As a doctoral graduate student in psychology, I can tell you that the following article is downright scary. To anybody that ever assumed that getting a PhD equaled a great job and benefits, think again. The market for obscure studies at a doctoral level is frighteningly small. Makes me think, sometimes more education isn’t always a good thing.
One attendee recalled scraping by on $9,000 a year. “I was exhausted by years of living in poverty,” she said. Her neighbor chimed in: “Amen, sister.”
An eavesdropper might have been surprised to learn what the group had in common: formidable academic credentials. Sitting at the table were a historian, a sociologist, a linguist and a dozen other scholars. Most held doctorates; a few were either close to completion or had left before finishing.

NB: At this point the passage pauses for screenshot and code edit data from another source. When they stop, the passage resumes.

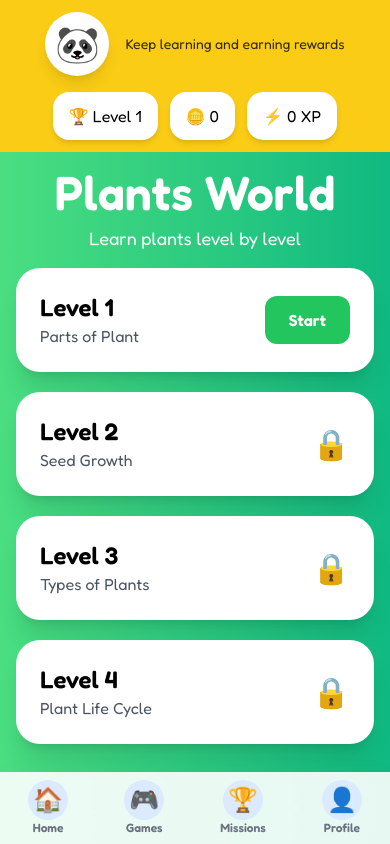
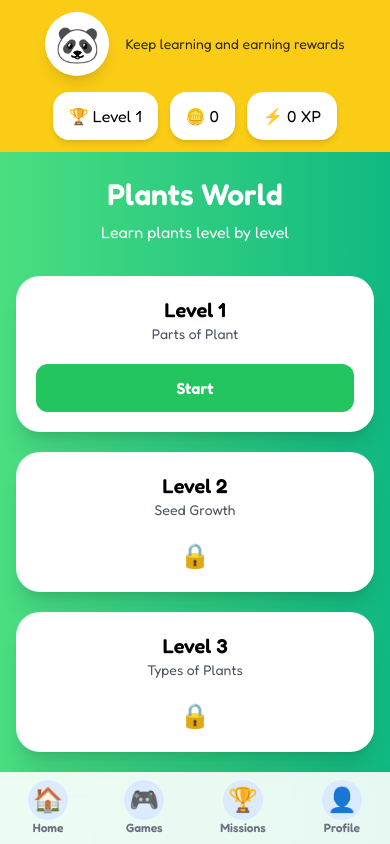
Before and after one commit to Yash-Roy05/Brain-Quest, a React (Create React App) app: page /plants in a window 390 px wide. Shown: the top 844 px of the page. Built offline with nearby package versions, Linux system fonts and the light colour scheme.

Commit message:
changes in plantdashboard and also remove level 4

```diff
--- a/src/pages/Plants/PlantDashboard.tsx
+++ b/src/pages/Plants/PlantDashboard.tsx
@@ -8,9 +8,6 @@ export default function PlantDashboard() {
 
   const level2Completed =
     localStorage.getItem("plantLevel2Completed") === "true";
-
-  const level3Completed =
-    localStorage.getItem("plantLevel3Completed") === "true";
 
   const levels = [
     {
@@ -28,34 +25,99 @@ export default function PlantDashboard() {
       title: "Types of Plants",
       unlocked: level2Completed,
     },
-    {
-      id: 4,
-      title: "Plant Life Cycle",
-      unlocked: level3Completed,
-    },
   ];
 
   return (
-    <div className="min-h-screen bg-gradient-to-r from-green-400 to-emerald-500 p-4 md:p-6 pb-24 md:pb-24">
+    <div
+      className="
+      min-h-screen
+      bg-gradient-to-r
+      from-green-400
+      to-emerald-500
+
+      px-4
+      py-6
+      pb-24
+    "
+    >
       <div className="max-w-5xl mx-auto">
-        <h1 className="text-5xl font-black text-white text-center mb-2 md:mb-2">
+        <h1
+          className="
+          text-3xl
+          sm:text-4xl
+          md:text-5xl
+
+          font-black
+          text-white
+
+          text-center
+
+          mb-2
+        "
+        >
           Plants World
         </h1>
 
-        <p className="text-center text-white text-lg mb-4 md:mb-4">
+        <p
+          className="
+          text-center
+          text-white
+
+          text-base
+          md:text-lg
+
+          mb-8
+        "
+        >
           Learn plants level by level
         </p>
 
-        <div className="grid gap-5">
+        <div className="space-y-5">
           {levels.map((level) => (
             <div
               key={level.id}
-              className="bg-white rounded-3xl shadow-xl p-6 flex justify-between items-center"
+              className="
+              bg-white
+
+              rounded-3xl
+
+              shadow-xl
+
+              p-5
+              md:p-6
+
+              flex
+              flex-col
+              sm:flex-row
+
+              items-center
+              justify-between
+
+              gap-5
+              "
             >
-              <div>
-                <h2 className="text-2xl font-bold">Level {level.id}</h2>
+              <div className="text-center sm:text-left">
+                <h2
+                  className="
+                  text-xl
+                  md:text-2xl
 
-                <p className="text-gray-600">{level.title}</p>
+                  font-bold
+                "
+                >
+                  Level {level.id}
+                </h2>
+
+                <p
+                  className="
+                  text-gray-600
+
+                  text-sm
+                  md:text-base
+                "
+                >
+                  {level.title}
+                </p>
               </div>
 
               {level.unlocked ? (
@@ -73,18 +135,34 @@ export default function PlantDashboard() {
                       case 3:
                         navigate("/plants/level3");
                         break;
-
-                      case 4:
-                        navigate("/plants/level4");
-                        break;
                     }
                   }}
-                  className="bg-green-500 hover:bg-green-600 text-white px-6 py-3 rounded-xl font-bold"
+                  className="
+                  w-full
+                  sm:w-auto
+
+                  bg-green-500
+                  hover:bg-green-600
+
+                  text-white
+
+                  px-8
+                  py-3
+
+                  rounded-xl
+
+                  font-bold
+
+                  transition-all
+                  duration-300
+
+                  hover:scale-105
+                  "
                 >
                   Start
                 </button>
               ) : (
-                <div className="text-3xl">🔒</div>
+                <div className="text-2xl md:text-3xl">🔒</div>
               )}
             </div>
           ))}
```
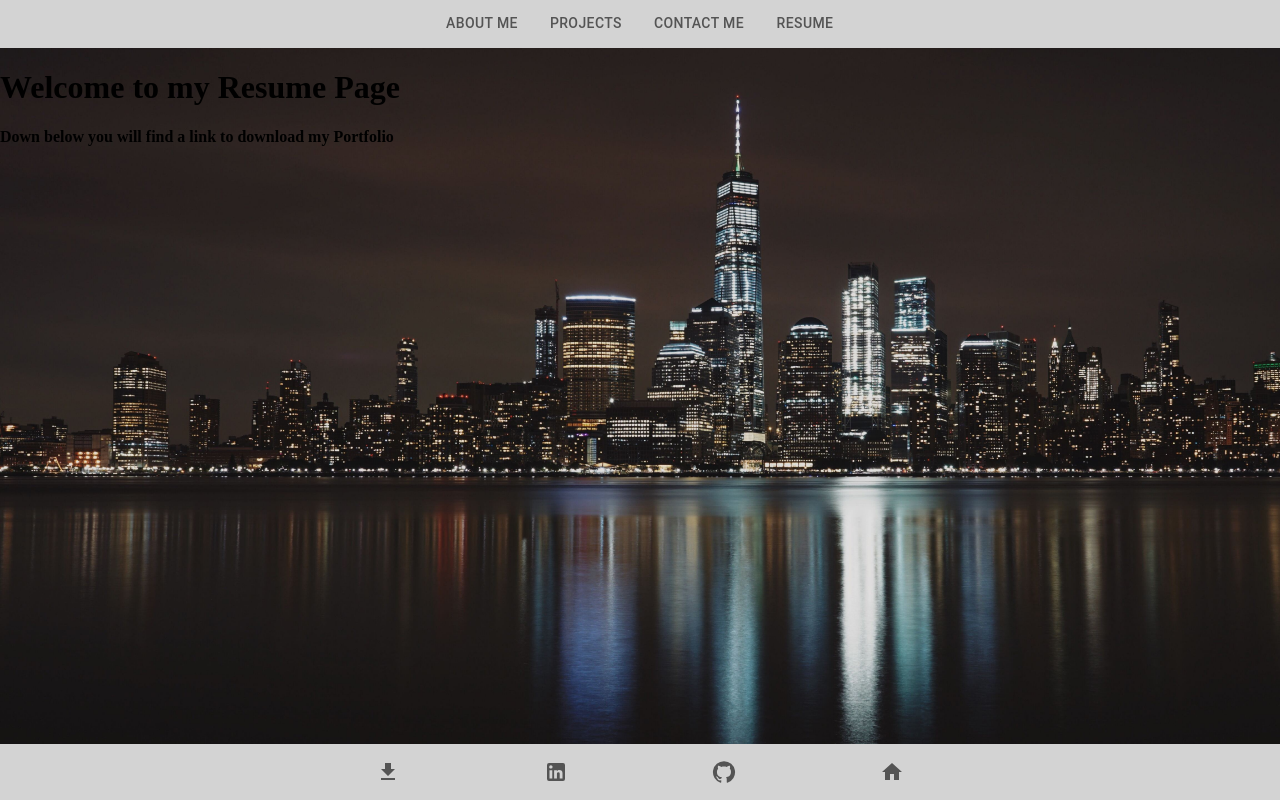
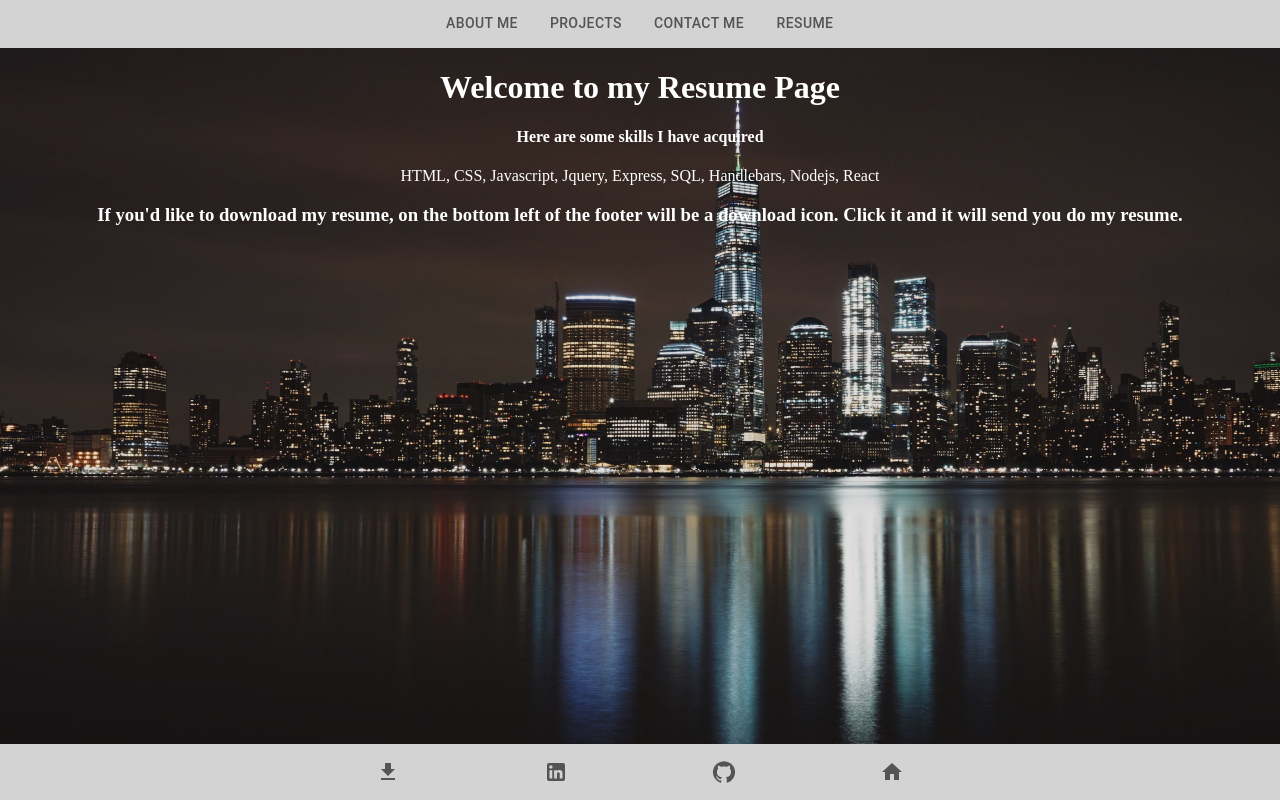
Before and after one commit to CallMeIce/isaak-react-portfolio, a React (Create React App) app: page /Resume in a window 1280 px wide. Built offline with nearby package versions, Linux system fonts and the light colour scheme.

Commit message:
Deleted resume pdf and updated the Resume page

```diff
--- a/src/components/Resume.js
+++ b/src/components/Resume.js
@@ -1,10 +1,22 @@
 import React from 'react'
+
+const styles = {
+  resumeHeader: {
+    justifyContent: 'flex',
+    margin: '0px',
+    color: 'white',
+    textAlign: 'center'
+  },
+};
+
 
 export default function Resume() {
   return (
-    <div>
+    <div style={styles.resumeHeader} >
       <h1>Welcome to my Resume Page</h1>
-        <h4>Down below you will find a link to download my Portfolio</h4>
+        <h4>Here are some skills I have acquired</h4>
+          <p>HTML, CSS, Javascript, Jquery, Express, SQL, Handlebars, Nodejs, React</p>
+        <h3>If you'd like to  download my resume, on the bottom left of the footer will be a download icon. Click it and it will send you do my resume.</h3>
     </div>
   )
 }
```
Also changed, not shown: 1 other file (tests, documents, lock files or other folders).
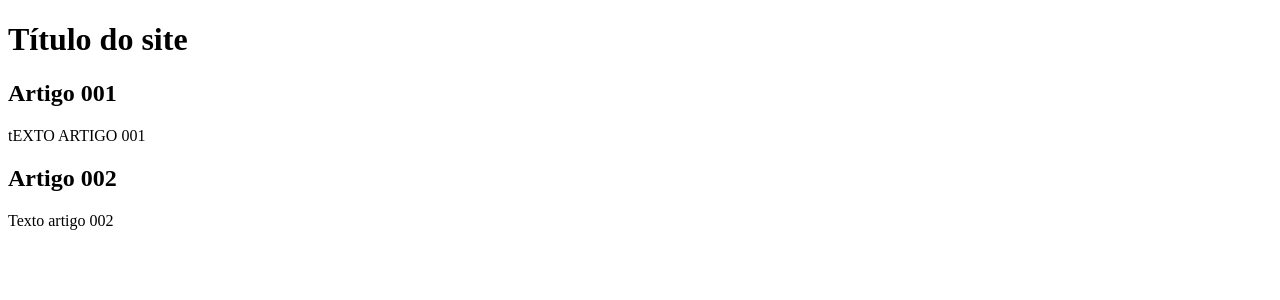
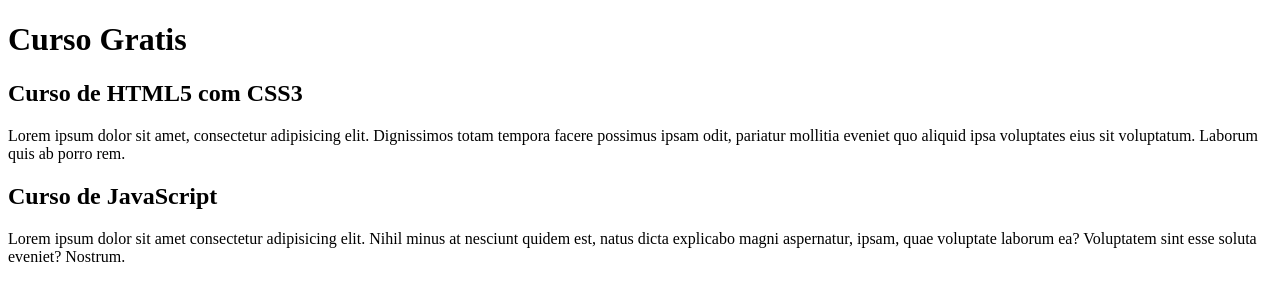
Before and after one commit to omrsardinha/projeto-site, a plain HTML site: page index.html in a window 1280 px wide. Drawn offline with Linux system fonts and the light colour scheme.

Commit message:
comecei a escrever o conteúdo

```diff
--- a/index.html
+++ b/index.html
@@ -8,17 +8,17 @@
 <body>
     <main>
         <header>
-            <h1>Título do site</h1>
+            <h1>Curso Gratis</h1>
         </header>
 
         <article>
-            <h2>Artigo 001</h2>
-            <p>tEXTO ARTIGO 001</p>
+            <h2>Curso de HTML5 com CSS3</h2>
+            <p>Lorem ipsum dolor sit amet, consectetur adipisicing elit. Dignissimos totam tempora facere possimus ipsam odit, pariatur mollitia eveniet quo aliquid ipsa voluptates eius sit voluptatum. Laborum quis ab porro rem.</p>
         </article>
 
         <article>
-            <h2>Artigo 002</h2>
-            <p>Texto artigo 002</p>
+            <h2>Curso de JavaScript</h2>
+            <p>Lorem ipsum dolor sit amet consectetur adipisicing elit. Nihil minus at nesciunt quidem est, natus dicta explicabo magni aspernatur, ipsam, quae voluptate laborum ea? Voluptatem sint esse soluta eveniet? Nostrum.</p>
         </article>
     </main>
 </body>
```
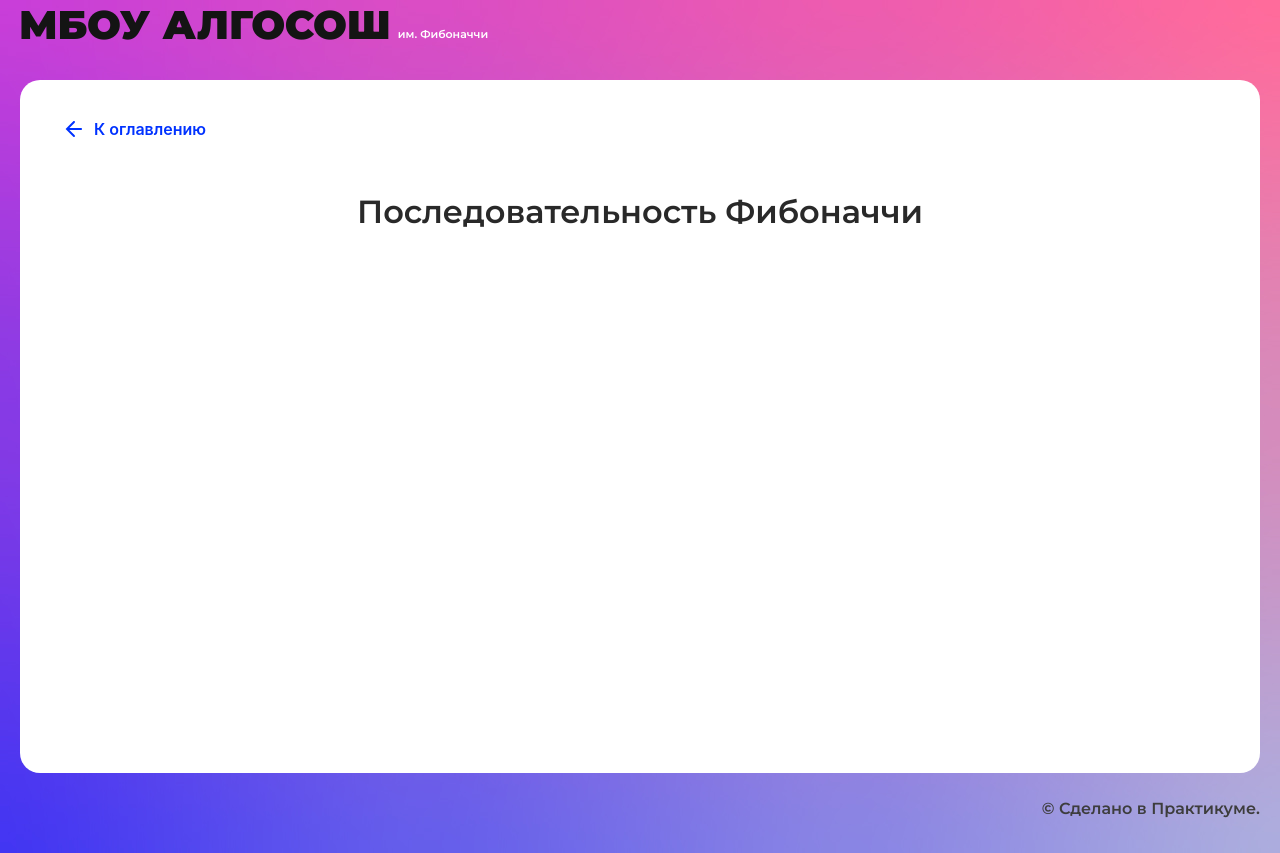
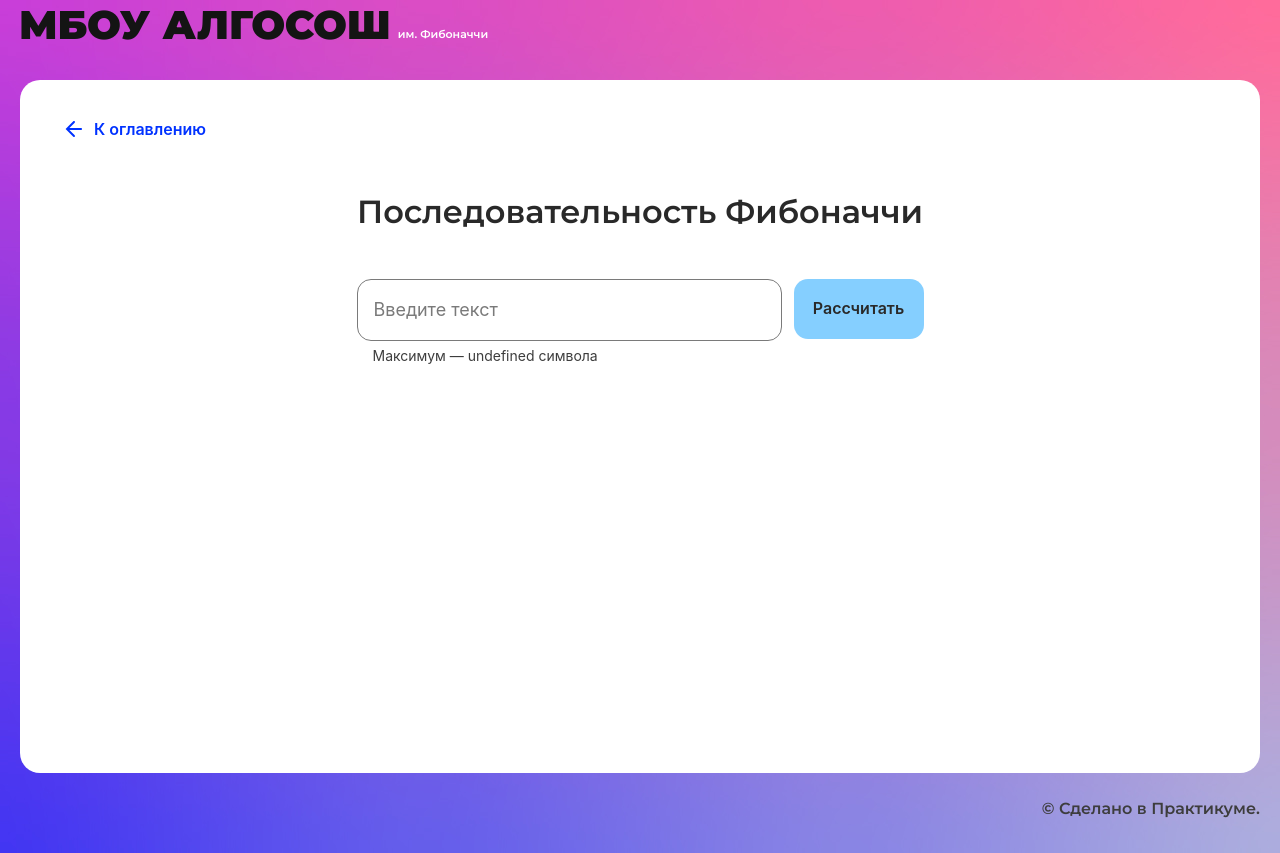
Before and after one commit to vartuom/algososh, a React (Create React App) app: page /fibonacci in a window 1280 px wide. Built offline with nearby package versions, Linux system fonts and the light colour scheme.

Commit message:
fib-init

```diff
--- /dev/null
+++ b/src/components/fibonacci-page/fibonacci-page.module.css
@@ -0,0 +1,13 @@
+.circleRow {
+    padding-top: 120px;
+    display: flex;
+    justify-content: center;
+    gap: 16px;
+}
+
+.inputForm {
+    margin: 0 auto;
+    display: flex;
+    gap: 12px;
+    max-width: 567px;
+}
--- a/src/components/fibonacci-page/fibonacci-page.tsx
+++ b/src/components/fibonacci-page/fibonacci-page.tsx
@@ -1,10 +1,40 @@
-import React from "react";
-import { SolutionLayout } from "../ui/solution-layout/solution-layout";
+import React, {useState} from "react";
+import {SolutionLayout} from "../ui/solution-layout/solution-layout";
+import {Input} from "../ui/input/input";
+import {Button} from "../ui/button/button";
+import {Circle} from "../ui/circle/circle";
+import styles from "./fibonacci-page.module.css"
 
 export const FibonacciPage: React.FC = () => {
-  return (
-    <SolutionLayout title="Последовательность Фибоначчи">
 
-    </SolutionLayout>
-  );
+    const [value, setValue] = useState('');
+    const [arr, setArr] = useState([] as Array<string>);
+
+    const onChange = (event: React.ChangeEvent<HTMLInputElement>) => {
+        setValue(event.target.value);
+    };
+
+    const [isPending, setIsPending] = useState(false);
+
+    const getFibSequence = (n: string) => {
+
+    }
+
+
+    return (
+        <SolutionLayout title="Последовательность Фибоначчи">
+            <form className={styles.inputForm} onSubmit={e => {
+                e.preventDefault()
+                reverseString();
+            }}>
+                <Input value={value} onChange={onChange} placeholder={"Введите текст"} max={19} isLimitText={true}/>
+                <Button type={"submit"} text={"Рассчитать"} isLoader={isPending}/>
+            </form>
+            <div className={styles.circleRow}>
+                {arr.map((char, index) => (
+                    <Circle key={`${index}-${char}`} letter={char} state={getState(index)}/>
+                ))}
+            </div>
+        </SolutionLayout>
+    );
 };
--- a/src/components/string/string.tsx
+++ b/src/components/string/string.tsx
@@ -5,6 +5,7 @@ import {Button} from "../ui/button/button";
 import {Circle} from "../ui/circle/circle";
 import {ElementStates} from "../../types/element-states";
 import styles from "./string.module.css"
+import {animationDelay} from "../../utils/utils";
 
 export const StringComponent: React.FC = () => {
 
@@ -16,11 +17,6 @@ export const StringComponent: React.FC = () => {
   const onChange = (event: React.ChangeEvent<HTMLInputElement>) => {
     setValue(event.target.value);
   };
-
-  //задержка рендеринга
-  const delay = (ms: number) => new Promise<void>(
-      resolve => setTimeout(resolve, ms)
-  );
 
   const swap = (arr: Array<string>, i: number, j: number) => {
     const temp  = arr[i];
@@ -47,7 +43,7 @@ export const StringComponent: React.FC = () => {
     setArr([...tempArr]);
     setCurrIndex(0);
     for (let i = 0; i < Math.floor(tempArr.length / 2 ); i++) {
-      await delay(1000);
+      await animationDelay(1000);
       let j = tempArr.length - 1 - i;
       setCurrIndex(i+1);
       tempArr = swap(tempArr, i, j);
--- /dev/null
+++ b/src/utils/utils.ts
@@ -0,0 +1,4 @@
+//задержка рендеринга
+export const animationDelay = (ms: number) => new Promise<void>(
+    resolve => setTimeout(resolve, ms)
+);
```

All had toiled for years in graduate school but, by choice or circumstance, almost none had arrived at the promised destination of tenure-track professorships (the one who had was thinking of leaving). Now they found themselves at a gathering of a group called Versatile Ph.D. to support their pursuit of nontraditional careers.
That young Ph.D., Adam Capitanio, who completed his degree in 2012, had looked for an academic position for three years, focusing his search on the Northeast and applying for at least 60 jobs. He hadn’t received a single interview. Now he was working as an editorial associate at an academic publisher, trying to devise a long-term plan.
Read all about it in The New York Times.
Ever thought about getting a Ph.D.? What would you study and why?